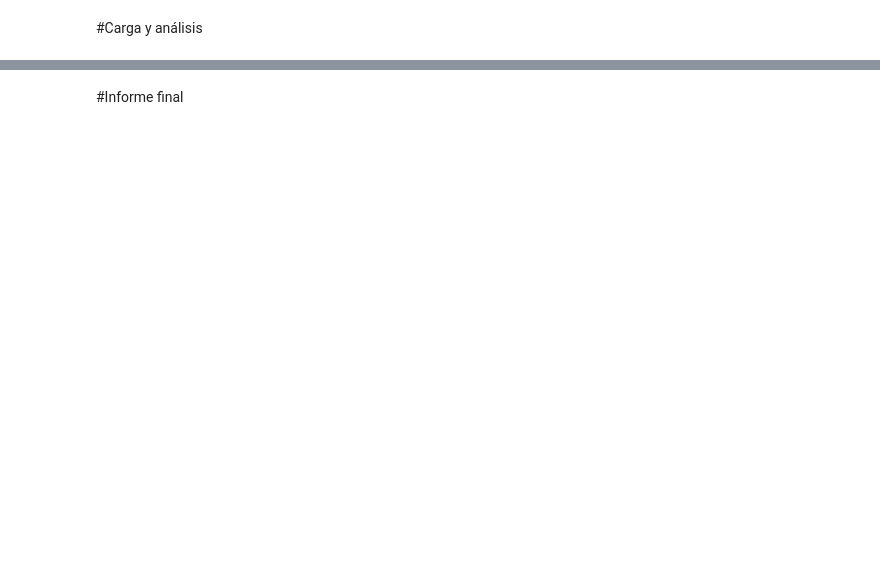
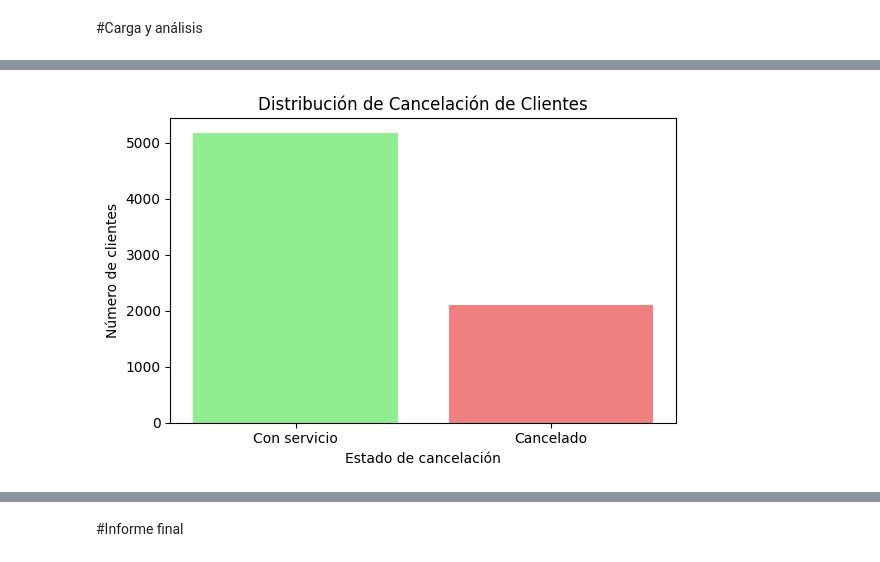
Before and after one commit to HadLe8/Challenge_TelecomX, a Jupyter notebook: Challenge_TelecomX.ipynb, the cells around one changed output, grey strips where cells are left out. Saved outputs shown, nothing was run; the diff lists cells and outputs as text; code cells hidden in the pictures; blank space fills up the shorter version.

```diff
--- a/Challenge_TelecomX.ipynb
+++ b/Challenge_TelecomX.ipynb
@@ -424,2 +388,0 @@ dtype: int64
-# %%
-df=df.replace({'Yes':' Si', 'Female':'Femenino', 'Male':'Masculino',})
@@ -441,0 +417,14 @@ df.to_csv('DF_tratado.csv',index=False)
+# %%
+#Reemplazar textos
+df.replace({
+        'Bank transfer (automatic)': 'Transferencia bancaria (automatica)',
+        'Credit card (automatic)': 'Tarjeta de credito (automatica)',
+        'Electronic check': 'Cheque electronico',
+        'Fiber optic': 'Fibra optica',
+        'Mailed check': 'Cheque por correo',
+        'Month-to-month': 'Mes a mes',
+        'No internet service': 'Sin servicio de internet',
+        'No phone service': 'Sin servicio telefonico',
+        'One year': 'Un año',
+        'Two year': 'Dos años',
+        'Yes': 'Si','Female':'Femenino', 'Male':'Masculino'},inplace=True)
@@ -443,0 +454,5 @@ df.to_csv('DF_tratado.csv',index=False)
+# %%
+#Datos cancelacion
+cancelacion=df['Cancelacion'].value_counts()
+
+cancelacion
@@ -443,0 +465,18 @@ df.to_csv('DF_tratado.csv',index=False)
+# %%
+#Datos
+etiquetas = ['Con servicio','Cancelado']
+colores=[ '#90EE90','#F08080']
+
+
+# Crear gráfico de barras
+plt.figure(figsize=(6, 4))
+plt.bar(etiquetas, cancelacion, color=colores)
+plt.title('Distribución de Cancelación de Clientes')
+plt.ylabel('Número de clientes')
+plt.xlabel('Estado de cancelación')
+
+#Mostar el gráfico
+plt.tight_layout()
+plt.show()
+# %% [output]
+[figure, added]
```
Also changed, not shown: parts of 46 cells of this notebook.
◆ ◆ ◆ ◆
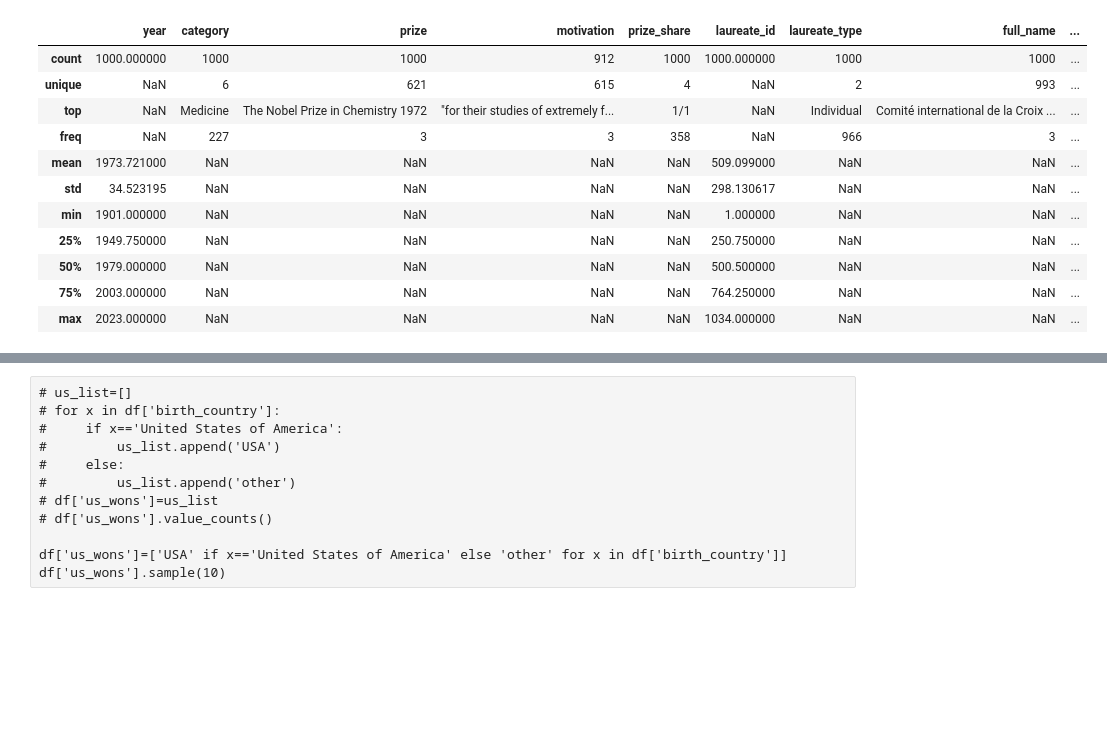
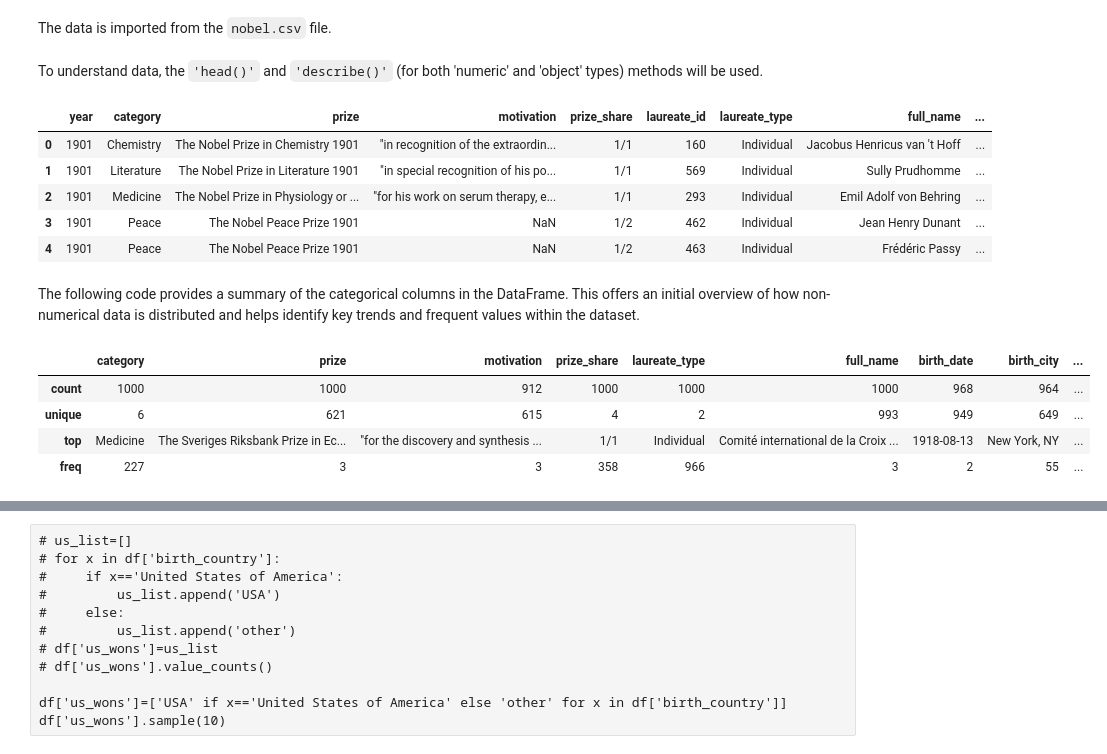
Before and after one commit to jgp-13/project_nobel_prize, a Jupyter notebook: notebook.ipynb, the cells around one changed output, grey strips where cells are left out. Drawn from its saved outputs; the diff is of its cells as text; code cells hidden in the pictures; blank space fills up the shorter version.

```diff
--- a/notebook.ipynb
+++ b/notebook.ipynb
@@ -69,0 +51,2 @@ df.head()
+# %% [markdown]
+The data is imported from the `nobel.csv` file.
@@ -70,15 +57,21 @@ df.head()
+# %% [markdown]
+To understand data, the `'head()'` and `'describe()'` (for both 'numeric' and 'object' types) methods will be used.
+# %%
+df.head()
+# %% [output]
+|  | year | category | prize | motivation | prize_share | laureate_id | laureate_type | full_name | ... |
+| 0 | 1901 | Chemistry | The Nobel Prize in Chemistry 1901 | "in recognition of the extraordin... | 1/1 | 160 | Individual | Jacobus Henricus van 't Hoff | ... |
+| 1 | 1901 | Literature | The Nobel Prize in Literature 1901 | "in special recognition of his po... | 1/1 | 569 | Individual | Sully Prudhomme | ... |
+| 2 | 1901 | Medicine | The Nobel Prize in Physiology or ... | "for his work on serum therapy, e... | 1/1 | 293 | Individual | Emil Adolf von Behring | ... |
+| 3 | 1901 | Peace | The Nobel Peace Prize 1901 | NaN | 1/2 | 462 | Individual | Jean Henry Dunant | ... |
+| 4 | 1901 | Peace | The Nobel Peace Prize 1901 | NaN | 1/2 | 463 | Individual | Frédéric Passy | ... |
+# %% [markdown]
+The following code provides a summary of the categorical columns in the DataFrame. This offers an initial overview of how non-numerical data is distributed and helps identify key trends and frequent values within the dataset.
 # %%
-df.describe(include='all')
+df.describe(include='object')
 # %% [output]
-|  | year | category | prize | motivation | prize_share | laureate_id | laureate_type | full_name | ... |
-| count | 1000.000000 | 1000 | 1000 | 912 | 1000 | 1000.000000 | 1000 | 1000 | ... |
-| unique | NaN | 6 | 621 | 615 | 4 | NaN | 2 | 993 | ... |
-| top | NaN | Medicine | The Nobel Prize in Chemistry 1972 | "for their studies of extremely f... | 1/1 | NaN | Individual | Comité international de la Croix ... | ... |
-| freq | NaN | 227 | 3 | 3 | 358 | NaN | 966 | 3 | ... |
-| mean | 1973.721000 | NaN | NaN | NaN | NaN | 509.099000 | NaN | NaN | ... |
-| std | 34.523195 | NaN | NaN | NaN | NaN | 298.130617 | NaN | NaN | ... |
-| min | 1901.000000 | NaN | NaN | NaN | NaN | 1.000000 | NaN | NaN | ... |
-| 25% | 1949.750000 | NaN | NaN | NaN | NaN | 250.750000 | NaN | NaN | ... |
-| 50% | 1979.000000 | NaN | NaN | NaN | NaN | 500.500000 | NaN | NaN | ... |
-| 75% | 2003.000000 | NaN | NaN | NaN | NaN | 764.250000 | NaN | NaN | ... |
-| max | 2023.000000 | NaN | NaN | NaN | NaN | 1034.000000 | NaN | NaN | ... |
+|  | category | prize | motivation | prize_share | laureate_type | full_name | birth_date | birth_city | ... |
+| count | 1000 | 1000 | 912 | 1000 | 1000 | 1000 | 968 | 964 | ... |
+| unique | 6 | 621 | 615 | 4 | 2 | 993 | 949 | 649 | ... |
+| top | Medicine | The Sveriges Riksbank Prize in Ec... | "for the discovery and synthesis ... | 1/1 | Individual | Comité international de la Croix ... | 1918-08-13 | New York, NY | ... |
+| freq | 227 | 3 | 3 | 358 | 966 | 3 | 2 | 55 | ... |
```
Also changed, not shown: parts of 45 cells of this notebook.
◆ ◆ ◆ ◆
Exercise
Reproduce every line of the material above that has the string "Cheque".

Worked solution
+        'Electronic check': 'Cheque electronico',
+        'Mailed check': 'Cheque por correo',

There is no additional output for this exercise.